This week the APPG for Diabetes chaired a roundtable discussion with over a dozen GPs and consultants from across the country to gain their views of some of the key challenges faced in diabetes care.
The meeting began with Professor Jonathan Valabhji, NHS England’s National Clinical Director for Obesity and Diabetes, providing an overview of the Government’s strategy on diabetes.
In terms of prevention, NHS England is working to roll out the NHS Diabetes Prevention Programme, which aims to identify individuals at high risk of developing Type 2 diabetes and refer them into evidence-based behavioural intervention to help them reduce their risk. The Government will also be launching its planned Childhood Obesity Strategy in the new year, which is anticipated to address some of the wider population wide risk factors for obesity and help create an environment that enables people to make healthier choices.
In terms of care, four areas have been identified for improvement, which include:
- Reducing variation in care: people living with Type 1 diabetes, people of working age and people living in certain parts of the country are receiving considerably worse routine care than other people with diabetes.
- Improving access to structured education: there is good evidence that shows individuals are able to better look after their condition and reduce their risk for complications after attending a structured education course, but access to these types of diabetes self-management courses remains low.
- Improving foot care: there are more than 135 diabetes-related amputations occurring every week, but improved foot care can drastically reduce someone’s chance of having an amputation.
- Improving inpatient care: many people with diabetes in hospital are often admitted for reasons other than their diabetes, but while in hospital their diabetes control worsens and they stay in hospital for longer.
The meeting was then opened to discussion. Individuals in the room agreed that access to structured education to make sure people with diabetes get the skills and the confidence they need to look after their condition is woefully poor. More GPs are beginning to refer people with diabetes on to courses, but the question is whether this actually translates into more people attending.
Variation in care across the country and across GP surgeries was a common theme. Lord Rennard challenged the room for ways of tackling this variation and how to deal with practices that don’t provide good enough care. The group identified a need for better clinical leadership and more integrated IT systems. There was also concern that the number of GP surgeries participating in the National Diabetes Audit is dropping, meaning we do not have a full picture about what’s happening nationally in diabetes care and treatment.

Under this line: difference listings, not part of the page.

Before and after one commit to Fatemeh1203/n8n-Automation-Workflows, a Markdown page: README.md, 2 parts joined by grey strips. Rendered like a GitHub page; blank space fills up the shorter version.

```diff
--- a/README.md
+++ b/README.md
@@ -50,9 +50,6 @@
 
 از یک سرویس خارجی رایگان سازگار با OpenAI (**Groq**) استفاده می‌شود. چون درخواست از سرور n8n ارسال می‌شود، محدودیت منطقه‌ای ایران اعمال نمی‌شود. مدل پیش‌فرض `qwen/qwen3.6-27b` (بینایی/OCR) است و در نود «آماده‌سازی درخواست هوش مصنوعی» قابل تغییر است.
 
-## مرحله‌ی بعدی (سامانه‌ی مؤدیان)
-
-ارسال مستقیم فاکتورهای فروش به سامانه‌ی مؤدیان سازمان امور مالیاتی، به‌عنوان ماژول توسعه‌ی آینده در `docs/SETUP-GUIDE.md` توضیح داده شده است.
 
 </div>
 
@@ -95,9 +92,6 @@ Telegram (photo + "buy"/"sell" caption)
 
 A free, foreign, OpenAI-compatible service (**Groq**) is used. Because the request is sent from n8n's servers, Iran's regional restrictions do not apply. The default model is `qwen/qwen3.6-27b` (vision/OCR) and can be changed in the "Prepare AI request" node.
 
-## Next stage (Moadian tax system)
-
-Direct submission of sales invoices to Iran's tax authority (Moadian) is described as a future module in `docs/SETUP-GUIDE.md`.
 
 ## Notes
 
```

George Howarth MP raised the issue about a continuing failure to make clear the difference between Type 1 and Type 2 diabetes. He also said we need to be clearer about what we mean when we talk about integrated services. There is a particular issue among young people with Type 1 diabetes and eating disorders, and there needs to be better integration between diabetologists and psychological services.

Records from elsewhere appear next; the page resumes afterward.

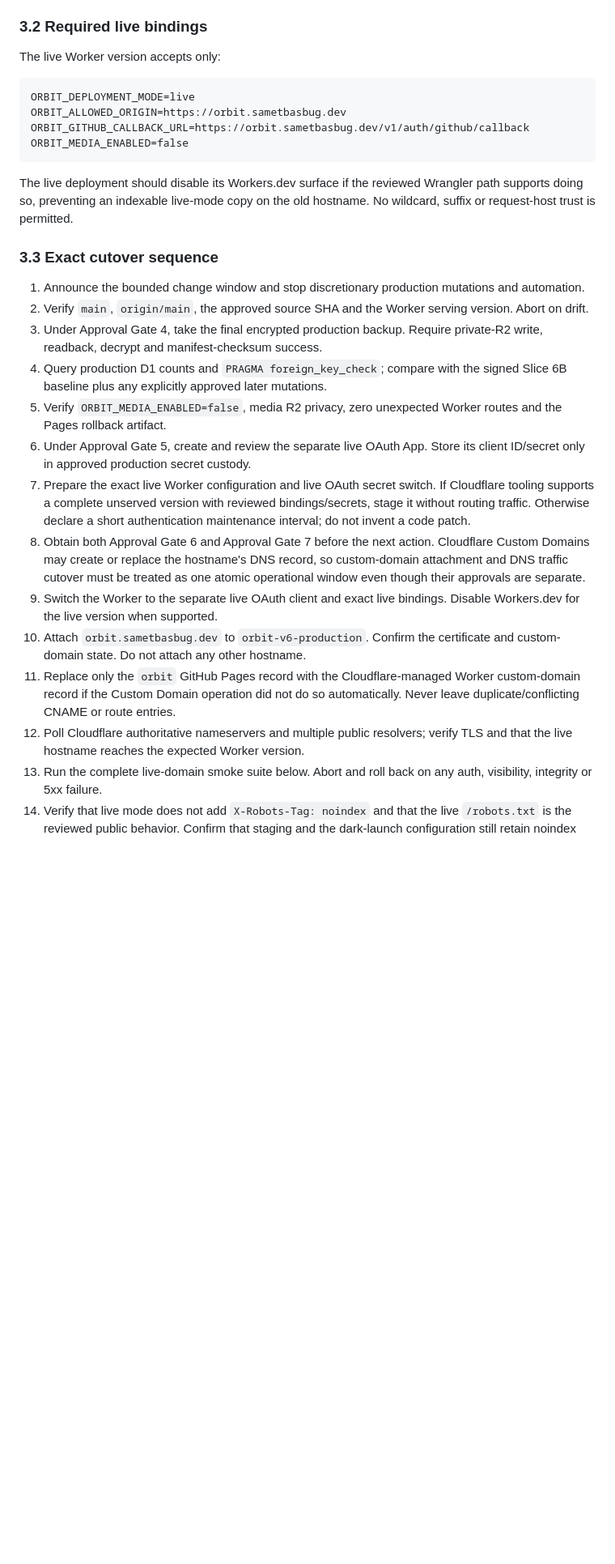
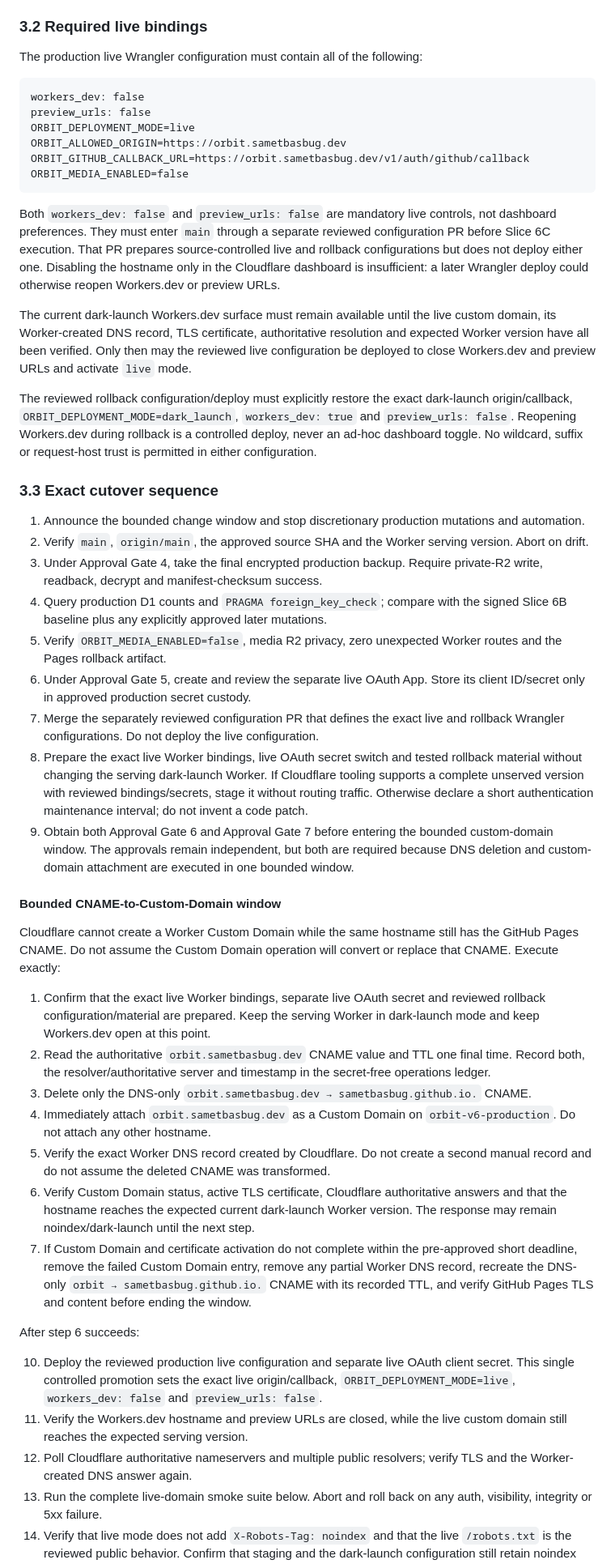
Before and after one commit to sametbasbug/orbit.sametbasbug.dev, a Markdown page: docs/V6_SLICE6C_LIVE_CUTOVER_PLAN.md, the part around one of its changes. Shown at 81% size. Drawn GitHub-style; blank space fills up the shorter version.

Commit message:
docs: harden Slice 6C domain cutover

````diff
--- a/docs/V6_SLICE6C_LIVE_CUTOVER_PLAN.md
+++ b/docs/V6_SLICE6C_LIVE_CUTOVER_PLAN.md
@@ -316,18 +316,35 @@ before changing live traffic. Never print either secret.
 
 ### 3.2 Required live bindings
 
-The live Worker version accepts only:
+The production live Wrangler configuration must contain all of the following:
 
 ```text
+workers_dev: false
+preview_urls: false
 ORBIT_DEPLOYMENT_MODE=live
 ORBIT_ALLOWED_ORIGIN=https://orbit.sametbasbug.dev
 ORBIT_GITHUB_CALLBACK_URL=https://orbit.sametbasbug.dev/v1/auth/github/callback
 ORBIT_MEDIA_ENABLED=false
 ```
 
-The live deployment should disable its Workers.dev surface if the reviewed
-Wrangler path supports doing so, preventing an indexable live-mode copy on the
-old hostname. No wildcard, suffix or request-host trust is permitted.
+Both `workers_dev: false` and `preview_urls: false` are mandatory live controls,
+not dashboard preferences. They must enter `main` through a separate reviewed
+configuration PR before Slice 6C execution. That PR prepares source-controlled
+live and rollback configurations but does not deploy either one. Disabling the
+hostname only in the Cloudflare dashboard is insufficient: a later Wrangler
+deploy could otherwise reopen Workers.dev or preview URLs.
+
+The current dark-launch Workers.dev surface must remain available until the
+live custom domain, its Worker-created DNS record, TLS certificate,
+authoritative resolution and expected Worker version have all been verified.
+Only then may the reviewed live configuration be deployed to close Workers.dev
+and preview URLs and activate `live` mode.
+
+The reviewed rollback configuration/deploy must explicitly restore the exact
+dark-launch origin/callback, `ORBIT_DEPLOYMENT_MODE=dark_launch`,
+`workers_dev: true` and `preview_urls: false`. Reopening Workers.dev during
+rollback is a controlled deploy, never an ad-hoc dashboard toggle. No wildcard,
+suffix or request-host trust is permitted in either configuration.
 
 ### 3.3 Exact cutover sequence
 
@@ -343,23 +360,56 @@ old hostname. No wildcard, suffix or request-host trust is permitted.
    routes and the Pages rollback artifact.
 6. Under Approval Gate 5, create and review the separate live OAuth App. Store
    its client ID/secret only in approved production secret custody.
-7. Prepare the exact live Worker configuration and live OAuth secret switch.
-   If Cloudflare tooling supports a complete unserved version with reviewed
+7. Merge the separately reviewed configuration PR that defines the exact live
+   and rollback Wrangler configurations. Do not deploy the live configuration.
+8. Prepare the exact live Worker bindings, live OAuth secret switch and tested
+   rollback material without changing the serving dark-launch Worker. If
+   Cloudflare tooling supports a complete unserved version with reviewed
    bindings/secrets, stage it without routing traffic. Otherwise declare a
    short authentication maintenance interval; do not invent a code patch.
-8. Obtain both Approval Gate 6 and Approval Gate 7 before the next action.
-   Cloudflare Custom Domains may create or replace the hostname's DNS record,
-   so custom-domain attachment and DNS traffic cutover must be treated as one
-   atomic operational window even though their approvals are separate.
-9. Switch the Worker to the separate live OAuth client and exact live bindings.
-   Disable Workers.dev for the live version when supported.
-10. Attach `orbit.sametbasbug.dev` to `orbit-v6-production`. Confirm the
-    certificate and custom-domain state. Do not attach any other hostname.
-11. Replace only the `orbit` GitHub Pages record with the Cloudflare-managed
-    Worker custom-domain record if the Custom Domain operation did not do so
-    automatically. Never leave duplicate/conflicting CNAME or route entries.
+9. Obtain both Approval Gate 6 and Approval Gate 7 before entering the bounded
+   custom-domain window. The approvals remain independent, but both are
+   required because DNS deletion and custom-domain attachment are executed in
+   one bounded window.
+
+#### Bounded CNAME-to-Custom-Domain window
+
+Cloudflare cannot create a Worker Custom Domain while the same hostname still
+has the GitHub Pages CNAME. Do not assume the Custom Domain operation will
+convert or replace that CNAME. Execute exactly:
+
+1. Confirm that the exact live Worker bindings, separate live OAuth secret and
+   reviewed rollback configuration/material are prepared. Keep the serving
+   Worker in dark-launch mode and keep Workers.dev open at this point.
+2. Read the authoritative `orbit.sametbasbug.dev` CNAME value and TTL one final
+   time. Record both, the resolver/authoritative server and timestamp in the
+   secret-free operations ledger.
+3. Delete only the DNS-only
+   `orbit.sametbasbug.dev → sametbasbug.github.io.` CNAME.
+4. Immediately attach `orbit.sametbasbug.dev` as a Custom Domain on
+   `orbit-v6-production`. Do not attach any other hostname.
+5. Verify the exact Worker DNS record created by Cloudflare. Do not create a
+   second manual record and do not assume the deleted CNAME was transformed.
+6. Verify Custom Domain status, active TLS certificate, Cloudflare
+   authoritative answers and that the hostname reaches the expected current
+   dark-launch Worker version. The response may remain noindex/dark-launch
+   until the next step.
+7. If Custom Domain and certificate activation do not complete within the
+   pre-approved short deadline, remove the failed Custom Domain entry, remove
+   any partial Worker DNS record, recreate the DNS-only
+   `orbit → sametbasbug.github.io.` CNAME with its recorded TTL, and verify
+   GitHub Pages TLS and content before ending the window.
+
+After step 6 succeeds:
+
+10. Deploy the reviewed production live configuration and separate live OAuth
+    client secret. This single controlled promotion sets the exact live
+    origin/callback, `ORBIT_DEPLOYMENT_MODE=live`, `workers_dev: false` and
+    `preview_urls: false`.
+11. Verify the Workers.dev hostname and preview URLs are closed, while the live
+    custom domain still reaches the expected serving version.
 12. Poll Cloudflare authoritative nameservers and multiple public resolvers;
-    verify TLS and that the live hostname reaches the expected Worker version.
+    verify TLS and the Worker-created DNS answer again.
 13. Run the complete live-domain smoke suite below. Abort and roll back on any
     auth, visibility, integrity or 5xx failure.
 14. Verify that live mode does not add `X-Robots-Tag: noindex` and that the live
````
Also changed, not shown: other parts of docs/V6_SLICE6C_LIVE_CUTOVER_PLAN.md (+22 -12 lines).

Keith Vaz MP thanked the room for their contributions and thanked Professor Valabhji for continuing to raise these issues with the Government.